From housing it to gaining insights from it, AI can help businesses deliver on the promise of their data. Gartner predicts that by 2019, deep learning — AI’s self-improving grandchild — will provide best-in-class performance for demand, fraud and failure prediction. Enterprise needs to prepare for this revolution that is two short years away.
Big companies are already making significant technology investments in AI. Google, for example, used its DeepMind AI to cut the cost of its hardware energy consumption
by 15 percent. By leveraging neural networks, Google determined the most efficient way to control for 120 variables in its data centers, analyzed through a series of sensors.
This same concept could be applied on the analytics side. Currently around 80 percent of time spent with data is used up simply manipulating the data. But if AI were leveraged for the analytics itself, companies could spin up the next generation of data analysis — self-service analytics. Instead of feeling deflated by these siloed business intelligence tools, self-service analytics will enable more business users to get marketing information from their data, exactly when they need it. This move will allow enterprise to focus on their buyer in real time and deliver on their business’ value.
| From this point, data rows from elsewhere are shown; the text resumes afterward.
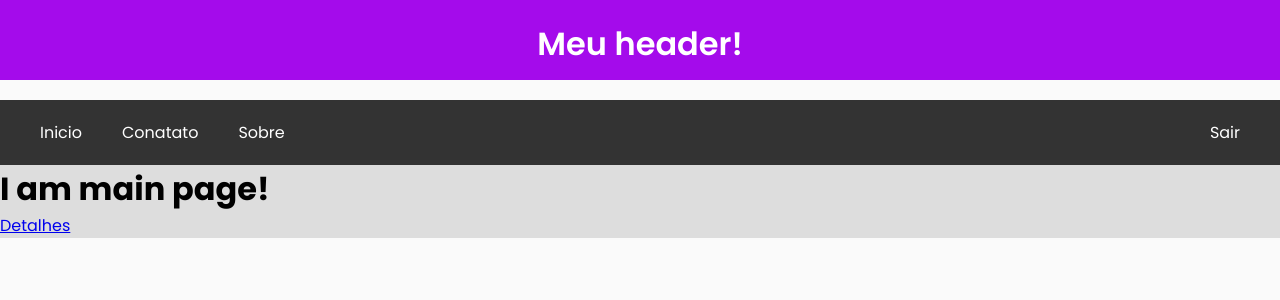
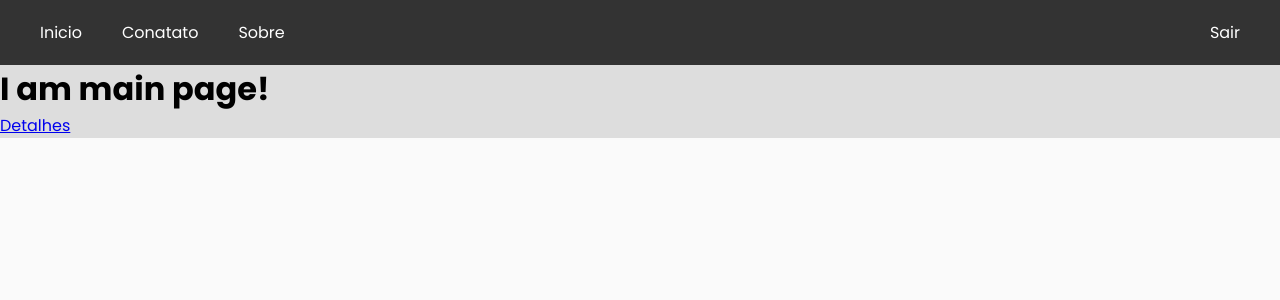
Before and after one commit to gabrieldasilvadev/product-manager, a React (Vite) app: page / in a window 1280 px wide. Shown: the top 300 px of the page. Built offline with nearby package versions, Linux system fonts and the light colour scheme.

Commit message:
Delete header on App.jsx

```diff
--- a/src/App.jsx
+++ b/src/App.jsx
@@ -1,12 +1,9 @@
-import Header from './components/Header';
-
 import './Global.css';
 import MainRoutes from './Routes';
 
 function App() {
   return (
     <div className="app">
-      <Header></Header>
       <MainRoutes />
     </div>
   );
```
Bring it In
Users are demanding analytic innovation. Instead of letting it happen outside your company, bring it internal, so your marketers can meet the high demands placed on them. Adopting AI creates a flexible strategy that can address both accelerating technology and the increasingly personalized needs of your buyers.
How does AI help deliver a better customer experience? Learn more here